It’s time to eat, but your child is making it difficult. He won’t touch his carrots or peas. She turns up her nose to broccoli and green beans.
The experts say first: Don’t panic. Fussy, selective or picky eaters usually grow out of their habits. It might take 15 to 20 exposures to a new food over time before a child will accept it.
“Every child is different,” said Rhonda Seifert, a registered dietitian and certified diabetes educator at Marshfield Clinic. “Some are shy. Some are pretty adamant (and) unwilling to try new foods. It’s natural for a child to show some independence.”
“It is hard for a parent,” Seifert said. “You worry. Are they getting enough?”
Get your child away from picky eating habits
- Show by example. “Make sure as a parent you’re eating a variety of foods,” Seifert said.
- Add less liked foods to a plate with foods your child will eat. Provide what you know he will eat, but include foods you know he is fussy about.
- Serve regular meals and snacks. Serve 3 small meals a day plus 2 to 3 healthy snacks. Try to keep a routine as much as possible.
- Eat as a family so children can see you eat.
- Offer foods in a different form. Some children will eat raw vegetables but not cooked versions.
- Make foods attractive. Google healthy snack images to get ideas for presentation. If you have time, you can create interesting looking snacks to intrigue picky eaters.
- Embrace healthy snacks. “Snacking is a good area to focus on because foods are not mixed together,” Seifert said. “Even picky eaters, within the fruit and vegetable group there is usually one thing they will try.”
She suggested yogurt, graham crackers, cheese, peanut butter and a glass a milk, along with fruit and vegetables, as healthy snack choices.
Should you trick your picky eaters?
Seifert said not to try to sneak vegetables into your child’s food.
“Carrots in a casserole are fine if your child has acquired a taste for them,” she said. But it’s good to introduce foods first. If a child notices, she might lose trust and not want to try new foods.
Seifert said to seek help if your child refuses an entire food group or has an aversion to food textures.
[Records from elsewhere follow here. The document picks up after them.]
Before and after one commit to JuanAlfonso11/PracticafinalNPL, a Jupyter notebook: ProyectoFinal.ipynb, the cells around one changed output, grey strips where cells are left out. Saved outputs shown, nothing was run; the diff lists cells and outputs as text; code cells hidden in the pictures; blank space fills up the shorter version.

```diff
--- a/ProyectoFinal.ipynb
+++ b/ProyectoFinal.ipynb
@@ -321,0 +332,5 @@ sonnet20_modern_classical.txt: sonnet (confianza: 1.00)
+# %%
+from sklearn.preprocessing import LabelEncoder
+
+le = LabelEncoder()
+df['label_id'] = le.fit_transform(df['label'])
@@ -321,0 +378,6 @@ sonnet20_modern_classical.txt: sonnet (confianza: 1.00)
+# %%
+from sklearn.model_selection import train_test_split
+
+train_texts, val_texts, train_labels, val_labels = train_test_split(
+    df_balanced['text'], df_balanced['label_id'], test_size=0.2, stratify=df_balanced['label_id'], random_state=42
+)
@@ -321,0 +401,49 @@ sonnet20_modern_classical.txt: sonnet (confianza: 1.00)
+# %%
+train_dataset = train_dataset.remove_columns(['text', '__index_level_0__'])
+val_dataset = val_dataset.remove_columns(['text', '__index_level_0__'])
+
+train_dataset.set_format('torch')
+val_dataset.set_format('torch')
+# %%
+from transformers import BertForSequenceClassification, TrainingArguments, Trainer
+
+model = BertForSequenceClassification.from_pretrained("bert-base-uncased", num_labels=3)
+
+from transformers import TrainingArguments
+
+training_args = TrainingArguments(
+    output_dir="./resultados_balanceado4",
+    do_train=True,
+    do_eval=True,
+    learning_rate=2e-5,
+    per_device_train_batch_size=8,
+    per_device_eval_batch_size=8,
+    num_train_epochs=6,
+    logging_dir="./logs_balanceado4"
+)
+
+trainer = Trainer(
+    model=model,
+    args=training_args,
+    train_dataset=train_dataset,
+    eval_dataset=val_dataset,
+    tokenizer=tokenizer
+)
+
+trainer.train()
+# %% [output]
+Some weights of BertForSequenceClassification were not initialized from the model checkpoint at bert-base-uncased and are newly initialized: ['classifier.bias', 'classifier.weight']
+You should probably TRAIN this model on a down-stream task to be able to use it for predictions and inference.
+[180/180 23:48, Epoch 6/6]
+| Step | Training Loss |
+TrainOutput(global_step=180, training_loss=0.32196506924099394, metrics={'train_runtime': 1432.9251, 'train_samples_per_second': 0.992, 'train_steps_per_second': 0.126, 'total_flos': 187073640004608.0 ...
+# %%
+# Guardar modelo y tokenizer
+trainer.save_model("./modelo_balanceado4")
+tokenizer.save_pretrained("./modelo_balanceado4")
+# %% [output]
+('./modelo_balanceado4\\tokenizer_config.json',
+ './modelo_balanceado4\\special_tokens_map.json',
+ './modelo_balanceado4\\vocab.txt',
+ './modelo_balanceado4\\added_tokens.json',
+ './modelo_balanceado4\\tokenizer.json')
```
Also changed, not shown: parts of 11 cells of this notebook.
You also should see an expert if your child is losing weight or not gaining at the right rate.
Simple snack suggestions for picky eaters:
- Crackers with cheese or peanut butter
- Dry cereals (avoid overly sweetened cereals)
- Dried fruit
- Nuts (do not give nuts to young children)
- Cookies (bake your own and cut sugar by 1/3; i.e. oatmeal raisin)
- Fresh, cut-up veggies: cucumber, carrots, broccoli, cauliflower – use some type of dip or salad dressing, such as ranch
- Fresh fruit: apples, bananas, berries, melons, oranges, pineapple, nectarines
- Dried fruit: apples, apricots, raisins, papaya
- Add cheese, yogurt, cottage cheese and/or peanut butter to provide fat and protein.
Need healthful snacks on the go? Try these snacks to fuel your next sports practice.